Ever since playing Yonder, I’ve been itching to find the next great “casual adventure.” Sable might just be the closest experience I’ve found to Yonder. It features a big-ish open world that’s broken up into distinctly mapped sections, lots of mountains and space wreckage to climb and explore, and small communities of people who dole out side quests. And, of course, there’s no combat or death. It’s the perfect chill game that only occasionally gets derailed by an obtuse puzzle. The majority of the time, you’re just cruising around the desert, soaking in the gorgeous visuals, and looking for the next obstacle to climb. There are some really great moments where you need to meticulously plan out how to reach certain heights. And there’s almost always a reward at the top, be it money, new clothes, or a “chum egg” that can later be exchanged for more stamina.

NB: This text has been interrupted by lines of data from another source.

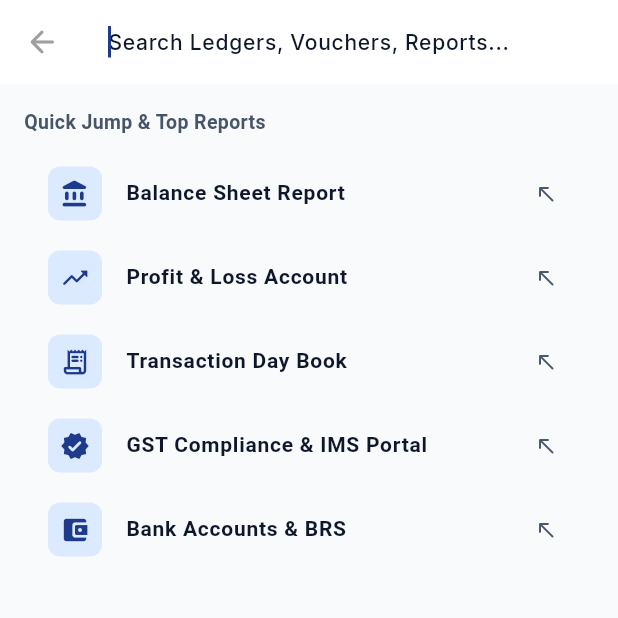
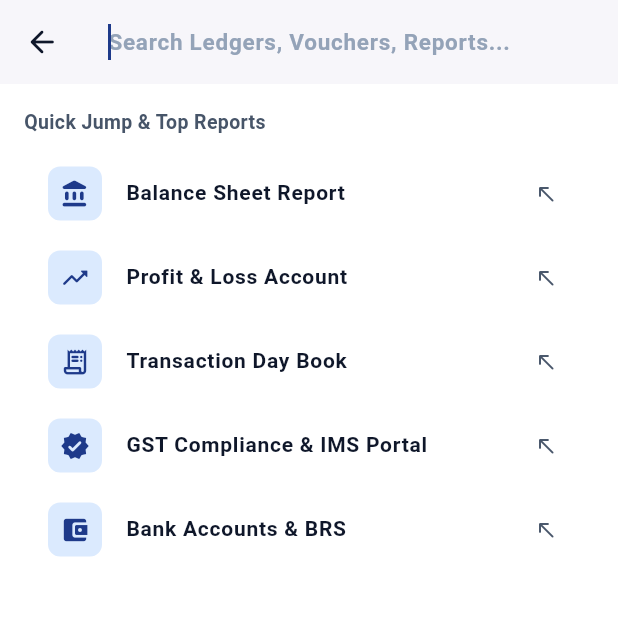
Before and after one commit to anubhav7773/Ledgify, a Flutter app: the screen it shows once a user with an empty profile is signed in, after a tap on the "search" icon, on a phone screen of 412 x 824 dp, the top half of it. Run offline on Flutter 3.47's test engine with Material 3 defaults, Android fonts, the phone set to English and light mode, and no system bars; our stand-ins replace file_picker, firebase_auth, firebase_core, fl_chart, flutter_dotenv, google_fonts and 7 more; missing offline and left inert: record; accounts and stored records are empty; network calls fail.

Commit message:
fix(ui): Enforce ThemeMode.light and white high-contrast cards across P&L, BRS, Global Search, and E-Way Bills

```diff
--- a/client/lib/features/banking/presentation/screens/bank_reconciliation_screen.dart
+++ b/client/lib/features/banking/presentation/screens/bank_reconciliation_screen.dart
@@ -199,6 +199,8 @@
 
                             return Card(
                               margin: const EdgeInsets.only(bottom: 12),
+                              elevation: 2,
+                              color: Colors.white,
                               shape: RoundedRectangleBorder(
                                 borderRadius: BorderRadius.circular(AppColors.cardBorderRadius),
                                 side: BorderSide(
--- a/client/lib/features/reports/presentation/screens/profit_and_loss_screen.dart
+++ b/client/lib/features/reports/presentation/screens/profit_and_loss_screen.dart
@@ -150,7 +150,8 @@
 
   Widget _buildStatementCard(List<Widget> children) {
     return Card(
-      elevation: 0,
+      elevation: 2,
+      color: Colors.white,
       shape: RoundedRectangleBorder(
         borderRadius: BorderRadius.circular(AppColors.cardBorderRadius),
         side: const BorderSide(color: AppColors.border),
--- a/client/lib/features/search/presentation/screens/global_search_delegate.dart
+++ b/client/lib/features/search/presentation/screens/global_search_delegate.dart
@@ -12,7 +12,29 @@
   String get searchFieldLabel => 'Search Ledgers, Vouchers, Reports...';
 
   @override
-  TextStyle? get searchFieldStyle => AppTypography.bodyLarge;
+  TextStyle? get searchFieldStyle => const TextStyle(
+        fontSize: 16,
+        fontWeight: FontWeight.w600,
+        color: Color(0xFF0F172A),
+      );
+
+  @override
+  ThemeData appBarTheme(BuildContext context) {
+    return ThemeData(
+      useMaterial3: true,
+      scaffoldBackgroundColor: Colors.white,
+      appBarTheme: const AppBarTheme(
+        backgroundColor: Colors.white,
+        elevation: 1,
+        iconTheme: IconThemeData(color: Color(0xFF0F172A)),
+        titleTextStyle: TextStyle(color: Color(0xFF0F172A), fontSize: 16, fontWeight: FontWeight.w600),
+      ),
+      inputDecorationTheme: const InputDecorationTheme(
+        hintStyle: TextStyle(color: Color(0xFF94A3B8), fontSize: 15),
+        border: InputBorder.none,
+      ),
+    );
+  }
 
   @override
   List<Widget>? buildActions(BuildContext context) {
--- a/client/lib/main.dart
+++ b/client/lib/main.dart
@@ -55,6 +55,7 @@
       debugShowCheckedModeBanner: false,
       theme: AppTheme.lightTheme,
       darkTheme: AppTheme.darkTheme,
+      themeMode: ThemeMode.light,
       home: const AuthWrapper(),
     );
   }
```
Also changed, not shown: client/lib/features/gst_compliance/presentation/screens/eway_bill_list_screen.dart (+7 -1 lines).
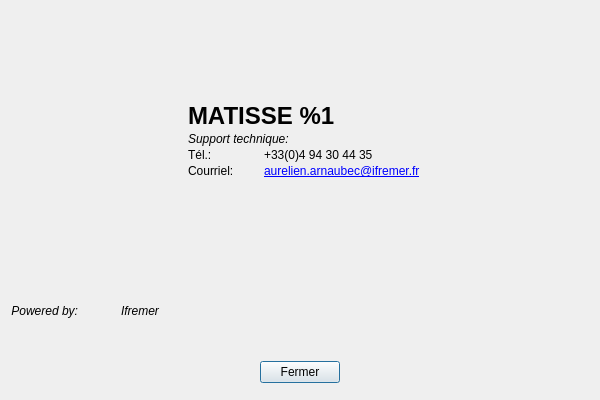
The window that Src/MatisseServer/ui/AboutDialog.ui (IfremerUnderwater/Matisse) describes before a commit, drawn with Qt 5.
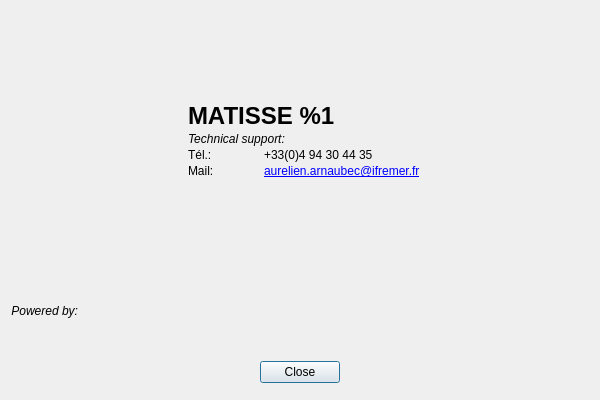
The same window after the commit. Icons and pictures are not drawn.

Diff of the .ui file:
```diff
--- a/Src/MatisseServer/ui/AboutDialog.ui
+++ b/Src/MatisseServer/ui/AboutDialog.ui
@@ -45,7 +45,7 @@
         </font>
        </property>
        <property name="text">
-        <string>Ifremer</string>
+        <string/>
        </property>
        <property name="pixmap">
         <pixmap>:/png/20x20_cst_rvb_300dpi.png</pixmap>
@@ -80,11 +80,7 @@
      <item row="0" column="3">
       <widget class="QLabel" name="_LA_aboutMainText">
        <property name="text">
-        <string>&lt;table&gt;					&lt;tr&gt;&lt;td colspan=&quot;2&quot;&gt;&lt;h1&gt;MATISSE %1&lt;/h1&gt;&lt;/td&gt;&lt;/tr&gt;
-&lt;tr&gt;&lt;td colspan=&quot;2&quot;&gt;&lt;em&gt;Support technique:&lt;/em&gt;&lt;/td&gt;&lt;/tr&gt;
-&lt;tr&gt;&lt;td&gt;Tél.:&lt;/td&gt;&lt;td&gt;+33(0)4 94 30 44 35&lt;/td&gt;&lt;/tr&gt;			&lt;tr&gt;&lt;td&gt;Courriel:&lt;/td&gt;&lt;td&gt;&lt;a href=&quot;mailto:aurelien.arnaubec@ifremer.fr&quot;&gt;aurelien.arnaubec@ifremer.fr&lt;/a&gt;&lt;/td&gt;&lt;/tr&gt;
-&lt;/table&gt; 
-</string>
+        <string>&lt;html&gt;&lt;head/&gt;&lt;body&gt;&lt;table border=&quot;0&quot; style=&quot; margin-top:0px; margin-bottom:0px; margin-left:0px; margin-right:0px;&quot; cellspacing=&quot;2&quot; cellpadding=&quot;0&quot;&gt;&lt;tr&gt;&lt;td colspan=&quot;2&quot;&gt;&lt;p&gt;&lt;span style=&quot; font-size:xx-large; font-weight:600;&quot;&gt;MATISSE %1&lt;/span&gt;&lt;/p&gt;&lt;/td&gt;&lt;/tr&gt;&lt;tr&gt;&lt;td colspan=&quot;2&quot;&gt;&lt;p&gt;&lt;span style=&quot; font-style:italic;&quot;&gt;Technical support:&lt;/span&gt;&lt;/p&gt;&lt;/td&gt;&lt;/tr&gt;&lt;tr&gt;&lt;td&gt;&lt;p&gt;Tél.:&lt;/p&gt;&lt;/td&gt;&lt;td&gt;&lt;p&gt;+33(0)4 94 30 44 35&lt;/p&gt;&lt;/td&gt;&lt;/tr&gt;&lt;tr&gt;&lt;td&gt;&lt;p&gt;Mail:&lt;/p&gt;&lt;/td&gt;&lt;td&gt;&lt;p&gt;&lt;a href=&quot;mailto:aurelien.arnaubec@ifremer.fr&quot;&gt;&lt;span style=&quot; text-decoration: underline; color:#0000ff;&quot;&gt;aurelien.arnaubec@ifremer.fr&lt;/span&gt;&lt;/a&gt;&lt;/p&gt;&lt;/td&gt;&lt;/tr&gt;&lt;/table&gt;&lt;/body&gt;&lt;/html&gt;</string>
        </property>
       </widget>
      </item>
@@ -143,7 +139,7 @@
         </sizepolicy>
        </property>
        <property name="text">
-        <string>Fermer</string>
+        <string>Close</string>
        </property>
       </widget>
      </item>
```
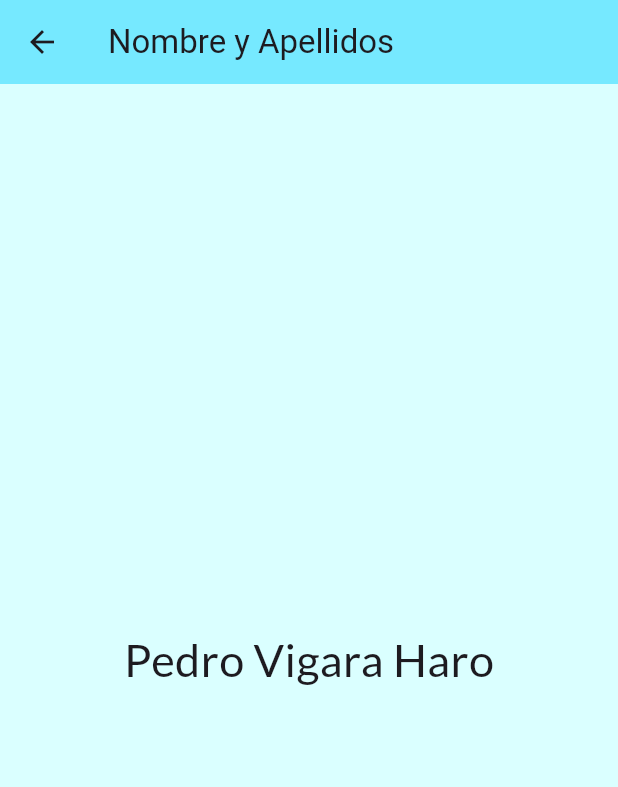
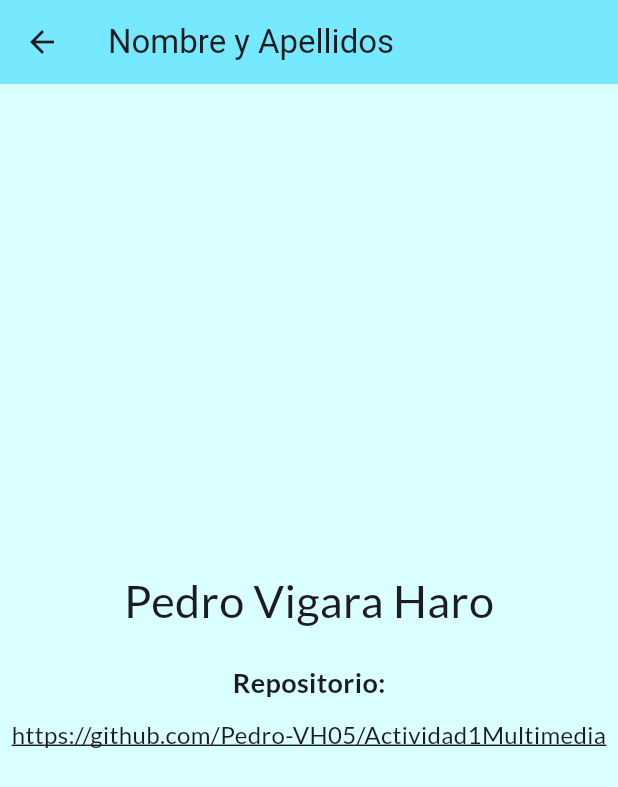
Before and after one commit to Pedro-VH05/ActividadesMultimedia, a Flutter app: the screen it shows after launch, in the side drawer, after a tap on "Nombre y Apellidos", on a phone screen of 412 x 824 dp. Shown: the top 787 px of the screen. Run offline on Flutter 3.47's test engine with Material 3 defaults, Android fonts, the phone set to English and light mode, and no system bars; our stand-ins replace google_fonts.

Commit message:
Version Final ahora si que si

```diff
--- a/lib/Screens/NombrePantalla.dart
+++ b/lib/Screens/NombrePantalla.dart
@@ -11,9 +11,28 @@ class NombrePantalla extends StatelessWidget {
       ),
       backgroundColor: Color(0xFFdaffff),
       body: Center(
-        child: Text(
-          'Pedro Vigara Haro',
-          style: GoogleFonts.lato(fontSize: 30),
+        child: Column(
+          mainAxisAlignment: MainAxisAlignment.center,
+          children: [
+            Text(
+              'Pedro Vigara Haro',
+              style: GoogleFonts.lato(fontSize: 30),
+            ),
+            SizedBox(height: 20),
+            Text(
+              'Repositorio:',
+              style: GoogleFonts.lato(fontSize: 18, fontWeight: FontWeight.bold),
+            ),
+            SizedBox(height: 10),
+            Text(
+              'https://github.com/Pedro-VH05/Actividad1Multimedia',
+              style: GoogleFonts.lato(
+                fontSize: 16,
+                decoration: TextDecoration.underline,
+              ),
+              textAlign: TextAlign.center,
+            ),
+          ],
         ),
       ),
     );
--- a/lib/main.dart
+++ b/lib/main.dart
@@ -44,7 +44,7 @@ class MyHomePage extends StatelessWidget {
                   style: TextStyle(
                     color: Colors.black,
                     fontSize: 24,
-                  height: 1,
+                    height: 10,
                   ),
                 ),
               ),
@@ -55,16 +55,6 @@ class MyHomePage extends StatelessWidget {
                   Navigator.push(
                     context,
                     MaterialPageRoute(builder: (context) => NombrePantalla()),
-                );
-              },
-            ),
-            ListTile(
-              leading: const Icon(Icons.link),
-              title: const Text('Repositorio'),
-              onTap: () {
-                Navigator.push(
-                  context,
-                  MaterialPageRoute(builder: (context) => RepoPantalla()),
                   );
                 },
               ),
```
Also changed, not shown: lib/Screens/RepoPantalla.dart (deleted, +0 -21 lines). Lines whose indentation alone changed are shown as unchanged.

I also like how the story is framed. There’s no “darkness” or whatever you have to rid the world of. You’re just a girl who’s ready to find herself by going out and having adventures on her own. Who you choose to become at the end depends on which mask you don, so the main goal is to find more masks. Alas, it wasn’t clear to me how you get new masks until I was already nearly done with the game. Sure, some of them you just find, but most are only obtained by first collecting three badges and then handing those badges over to some sort of mask wizard. That’s fine and all; I just wish I had known that was the process sooner so I could have been swapping between more mask options. But the game is so good that, even after finishing the main quest, I still pressed on to find the remaining masks and fulfill all of the other achievements.

So, yes, I highly recommend Sable, but there’s something you should be aware of first. It’s pretty damn janky. Like, this is one of the buggier games I’ve played in a long time. My character would frequently get hung up on ledges, the hoverbike would flip around uncontrollably, button prompts would disappear, etc. Ten hours into the game, I completely borked my save file by doing a quest out of order. The game simply would not load afterwards. Fortunately, the gamesave is just a plain English JSON file, so I could go in there and delete the last few things I did to reset that quest. But the fact that I had to do that is a little unnerving. Oh, I know you’re thinking, “If a game is that buggy, is it really that good?” And the answer is still yes. If there was combat and death in Sable, I think the bugs would have killed the experience. But it’s so relaxing and rewarding otherwise that the jankiness is forgivable.

Reviewer

Clark
Gamer, programmer, writer, and educator.

Published by

Clark

Gamer, programmer, writer, and educator.